*WHAT YOU NEED TO DO*: Leave the images aside and repeat the whole listing exactly.

[RECORDS FOR THIS TASK]

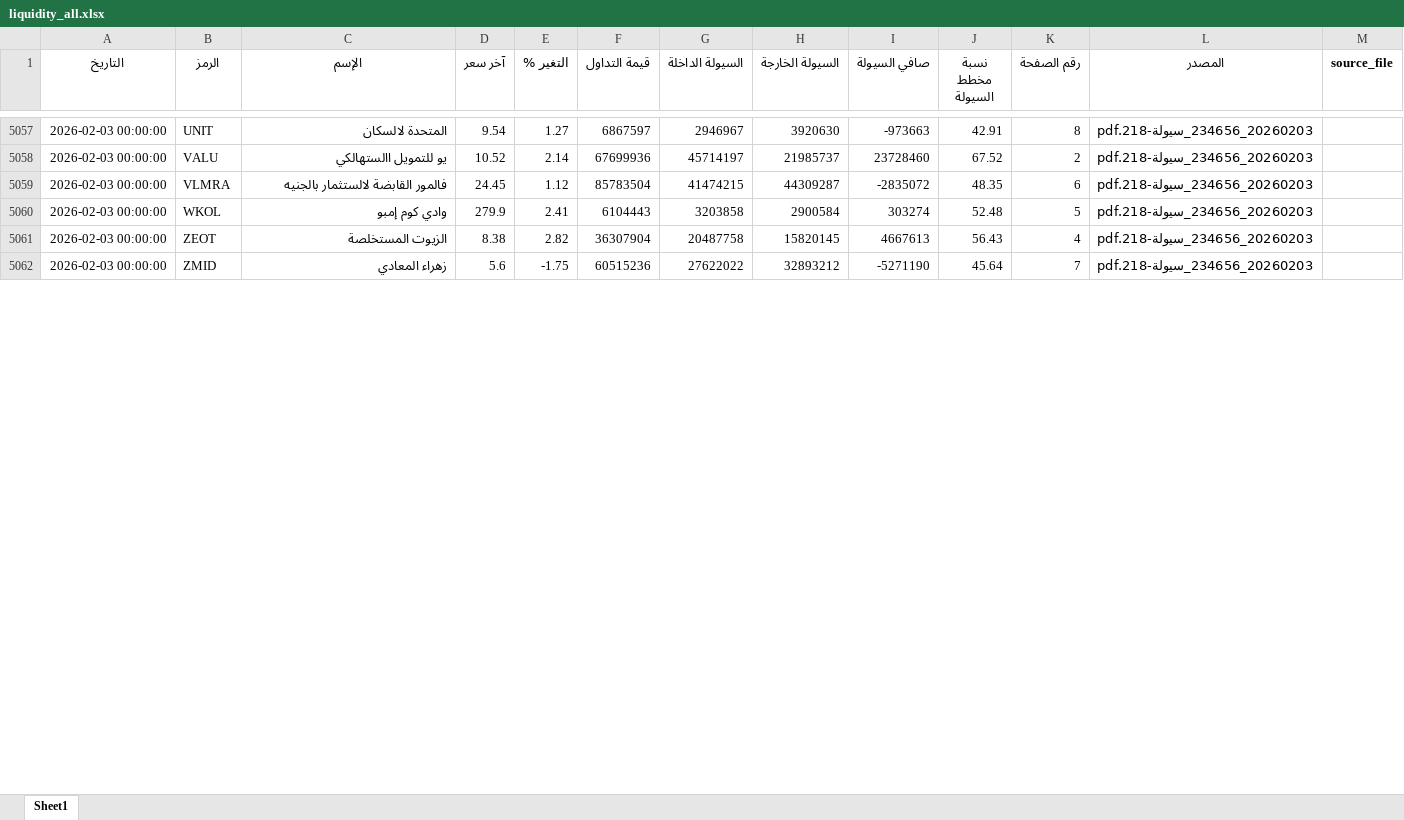
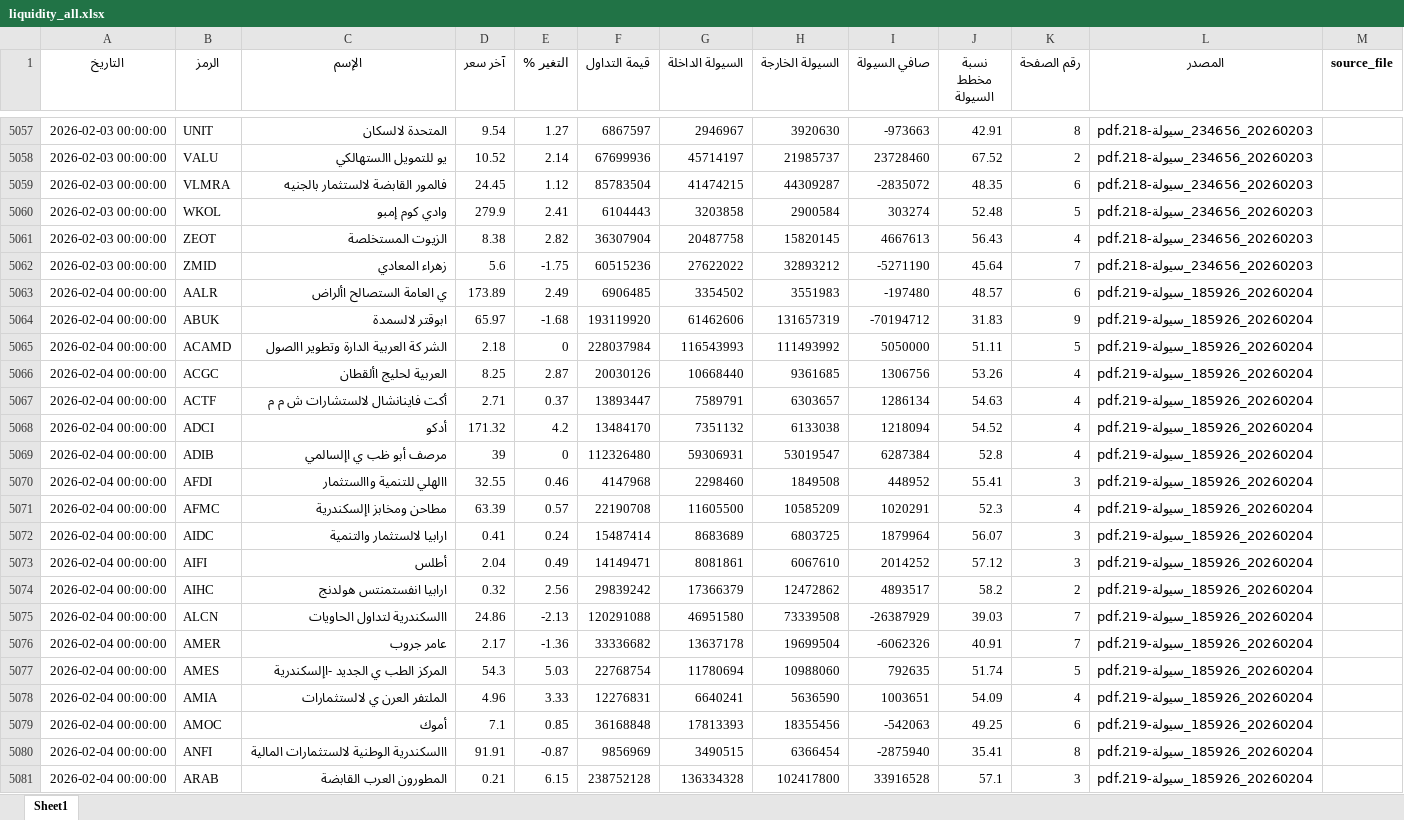
Before and after one commit to MahmoudElshaeer/egx-liquidity-dashboard, an Excel workbook: liquidity_all.xlsx, sheet Sheet1, drawn as a sheet; only a part is shown, gaps mark what is left out; values as stored, in another font and other column widths than the file's, no borders; the diff covers the shown part only; the diff names each change by its address in the sheet, - before the commit and + after, or states it on an @@ line.

Commit message:
Update liquidity data 2026-02-04

```diff
--- a/liquidity_all.xlsx (sheet Sheet1)
+++ b/liquidity_all.xlsx (sheet Sheet1)
+row 5063: 2026-02-04 00:00:00 | AALR | ي العامة الستصالح األراض | 173.89 | 2.49 | 6906485 | 3354502 | 3551983 | -197480 | 48.57 | 6 | 20260204_185926_سيولة-219.pdf
+row 5064: 2026-02-04 00:00:00 | ABUK | ابوقتر لالسمدة | 65.97 | -1.68 | 193119920 | 61462606 | 131657319 | -70194712 | 31.83 | 9 | 20260204_185926_سيولة-219.pdf
+row 5065: 2026-02-04 00:00:00 | ACAMD | الشر كة العربية الدارة وتطوير االصول | 2.18 | 0 | 228037984 | 116543993 | 111493992 | 5050000 | 51.11 | 5 | 20260204_185926_سيولة-219.pdf
+row 5066: 2026-02-04 00:00:00 | ACGC | العربية لحليج األقطان | 8.25 | 2.87 | 20030126 | 10668440 | 9361685 | 1306756 | 53.26 | 4 | 20260204_185926_سيولة-219.pdf
+row 5067: 2026-02-04 00:00:00 | ACTF | أكت فاينانشال لالستشارات ش م م | 2.71 | 0.37 | 13893447 | 7589791 | 6303657 | 1286134 | 54.63 | 4 | 20260204_185926_سيولة-219.pdf
+row 5068: 2026-02-04 00:00:00 | ADCI | أدكو | 171.32 | 4.2 | 13484170 | 7351132 | 6133038 | 1218094 | 54.52 | 4 | 20260204_185926_سيولة-219.pdf
+row 5069: 2026-02-04 00:00:00 | ADIB | مرصف أبو ظب ي اإلسالمي | 39 | 0 | 112326480 | 59306931 | 53019547 | 6287384 | 52.8 | 4 | 20260204_185926_سيولة-219.pdf
+row 5070: 2026-02-04 00:00:00 | AFDI | االهلي للتنمية واالستثمار | 32.55 | 0.46 | 4147968 | 2298460 | 1849508 | 448952 | 55.41 | 3 | 20260204_185926_سيولة-219.pdf
+row 5071: 2026-02-04 00:00:00 | AFMC | مطاحن ومخابز اإلسكندرية | 63.39 | 0.57 | 22190708 | 11605500 | 10585209 | 1020291 | 52.3 | 4 | 20260204_185926_سيولة-219.pdf
+row 5072: 2026-02-04 00:00:00 | AIDC | ارابيا لالستثمار والتنمية | 0.41 | 0.24 | 15487414 | 8683689 | 6803725 | 1879964 | 56.07 | 3 | 20260204_185926_سيولة-219.pdf
+row 5073: 2026-02-04 00:00:00 | AIFI | أطلس | 2.04 | 0.49 | 14149471 | 8081861 | 6067610 | 2014252 | 57.12 | 3 | 20260204_185926_سيولة-219.pdf
+row 5074: 2026-02-04 00:00:00 | AIHC | ارابيا انفستمنتس هولدنج | 0.32 | 2.56 | 29839242 | 17366379 | 12472862 | 4893517 | 58.2 | 2 | 20260204_185926_سيولة-219.pdf
+row 5075: 2026-02-04 00:00:00 | ALCN | االسكندرية لتداول الحاويات | 24.86 | -2.13 | 120291088 | 46951580 | 73339508 | -26387929 | 39.03 | 7 | 20260204_185926_سيولة-219.pdf
+row 5076: 2026-02-04 00:00:00 | AMER | عامر جروب | 2.17 | -1.36 | 33336682 | 13637178 | 19699504 | -6062326 | 40.91 | 7 | 20260204_185926_سيولة-219.pdf
+row 5077: 2026-02-04 00:00:00 | AMES | المركز الطب ي الجديد -اإلسكندرية | 54.3 | 5.03 | 22768754 | 11780694 | 10988060 | 792635 | 51.74 | 5 | 20260204_185926_سيولة-219.pdf
+row 5078: 2026-02-04 00:00:00 | AMIA | الملتفر العرن ي لالستثمارات | 4.96 | 3.33 | 12276831 | 6640241 | 5636590 | 1003651 | 54.09 | 4 | 20260204_185926_سيولة-219.pdf
+row 5079: 2026-02-04 00:00:00 | AMOC | أموك | 7.1 | 0.85 | 36168848 | 17813393 | 18355456 | -542063 | 49.25 | 6 | 20260204_185926_سيولة-219.pdf
+row 5080: 2026-02-04 00:00:00 | ANFI | االسكندرية الوطنية لالستثمارات المالية | 91.91 | -0.87 | 9856969 | 3490515 | 6366454 | -2875940 | 35.41 | 8 | 20260204_185926_سيولة-219.pdf
+row 5081: 2026-02-04 00:00:00 | ARAB | المطورون العرب القابضة | 0.21 | 6.15 | 238752128 | 136334328 | 102417800 | 33916528 | 57.1 | 3 | 20260204_185926_سيولة-219.pdf
```
Also changed, not shown: 130 added rows elsewhere in this sheet, 2 other files.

[/RECORDS FOR THIS TASK]

*EXPECTED ANSWER*:
Before and after one commit to MahmoudElshaeer/egx-liquidity-dashboard, an Excel workbook: liquidity_all.xlsx, sheet Sheet1, drawn as a sheet; only a part is shown, gaps mark what is left out; values as stored, in another font and other column widths than the file's, no borders; the diff covers the shown part only; the diff names each change by its address in the sheet, - before the commit and + after, or states it on an @@ line.

Commit message:
Update liquidity data 2026-02-04

```diff
--- a/liquidity_all.xlsx (sheet Sheet1)
+++ b/liquidity_all.xlsx (sheet Sheet1)
+row 5063: 2026-02-04 00:00:00 | AALR | ي العامة الستصالح األراض | 173.89 | 2.49 | 6906485 | 3354502 | 3551983 | -197480 | 48.57 | 6 | 20260204_185926_سيولة-219.pdf
+row 5064: 2026-02-04 00:00:00 | ABUK | ابوقتر لالسمدة | 65.97 | -1.68 | 193119920 | 61462606 | 131657319 | -70194712 | 31.83 | 9 | 20260204_185926_سيولة-219.pdf
+row 5065: 2026-02-04 00:00:00 | ACAMD | الشر كة العربية الدارة وتطوير االصول | 2.18 | 0 | 228037984 | 116543993 | 111493992 | 5050000 | 51.11 | 5 | 20260204_185926_سيولة-219.pdf
+row 5066: 2026-02-04 00:00:00 | ACGC | العربية لحليج األقطان | 8.25 | 2.87 | 20030126 | 10668440 | 9361685 | 1306756 | 53.26 | 4 | 20260204_185926_سيولة-219.pdf
+row 5067: 2026-02-04 00:00:00 | ACTF | أكت فاينانشال لالستشارات ش م م | 2.71 | 0.37 | 13893447 | 7589791 | 6303657 | 1286134 | 54.63 | 4 | 20260204_185926_سيولة-219.pdf
+row 5068: 2026-02-04 00:00:00 | ADCI | أدكو | 171.32 | 4.2 | 13484170 | 7351132 | 6133038 | 1218094 | 54.52 | 4 | 20260204_185926_سيولة-219.pdf
+row 5069: 2026-02-04 00:00:00 | ADIB | مرصف أبو ظب ي اإلسالمي | 39 | 0 | 112326480 | 59306931 | 53019547 | 6287384 | 52.8 | 4 | 20260204_185926_سيولة-219.pdf
+row 5070: 2026-02-04 00:00:00 | AFDI | االهلي للتنمية واالستثمار | 32.55 | 0.46 | 4147968 | 2298460 | 1849508 | 448952 | 55.41 | 3 | 20260204_185926_سيولة-219.pdf
+row 5071: 2026-02-04 00:00:00 | AFMC | مطاحن ومخابز اإلسكندرية | 63.39 | 0.57 | 22190708 | 11605500 | 10585209 | 1020291 | 52.3 | 4 | 20260204_185926_سيولة-219.pdf
+row 5072: 2026-02-04 00:00:00 | AIDC | ارابيا لالستثمار والتنمية | 0.41 | 0.24 | 15487414 | 8683689 | 6803725 | 1879964 | 56.07 | 3 | 20260204_185926_سيولة-219.pdf
+row 5073: 2026-02-04 00:00:00 | AIFI | أطلس | 2.04 | 0.49 | 14149471 | 8081861 | 6067610 | 2014252 | 57.12 | 3 | 20260204_185926_سيولة-219.pdf
+row 5074: 2026-02-04 00:00:00 | AIHC | ارابيا انفستمنتس هولدنج | 0.32 | 2.56 | 29839242 | 17366379 | 12472862 | 4893517 | 58.2 | 2 | 20260204_185926_سيولة-219.pdf
+row 5075: 2026-02-04 00:00:00 | ALCN | االسكندرية لتداول الحاويات | 24.86 | -2.13 | 120291088 | 46951580 | 73339508 | -26387929 | 39.03 | 7 | 20260204_185926_سيولة-219.pdf
+row 5076: 2026-02-04 00:00:00 | AMER | عامر جروب | 2.17 | -1.36 | 33336682 | 13637178 | 19699504 | -6062326 | 40.91 | 7 | 20260204_185926_سيولة-219.pdf
+row 5077: 2026-02-04 00:00:00 | AMES | المركز الطب ي الجديد -اإلسكندرية | 54.3 | 5.03 | 22768754 | 11780694 | 10988060 | 792635 | 51.74 | 5 | 20260204_185926_سيولة-219.pdf
+row 5078: 2026-02-04 00:00:00 | AMIA | الملتفر العرن ي لالستثمارات | 4.96 | 3.33 | 12276831 | 6640241 | 5636590 | 1003651 | 54.09 | 4 | 20260204_185926_سيولة-219.pdf
+row 5079: 2026-02-04 00:00:00 | AMOC | أموك | 7.1 | 0.85 | 36168848 | 17813393 | 18355456 | -542063 | 49.25 | 6 | 20260204_185926_سيولة-219.pdf
+row 5080: 2026-02-04 00:00:00 | ANFI | االسكندرية الوطنية لالستثمارات المالية | 91.91 | -0.87 | 9856969 | 3490515 | 6366454 | -2875940 | 35.41 | 8 | 20260204_185926_سيولة-219.pdf
+row 5081: 2026-02-04 00:00:00 | ARAB | المطورون العرب القابضة | 0.21 | 6.15 | 238752128 | 136334328 | 102417800 | 33916528 | 57.1 | 3 | 20260204_185926_سيولة-219.pdf
```
Also changed, not shown: 130 added rows elsewhere in this sheet, 2 other files.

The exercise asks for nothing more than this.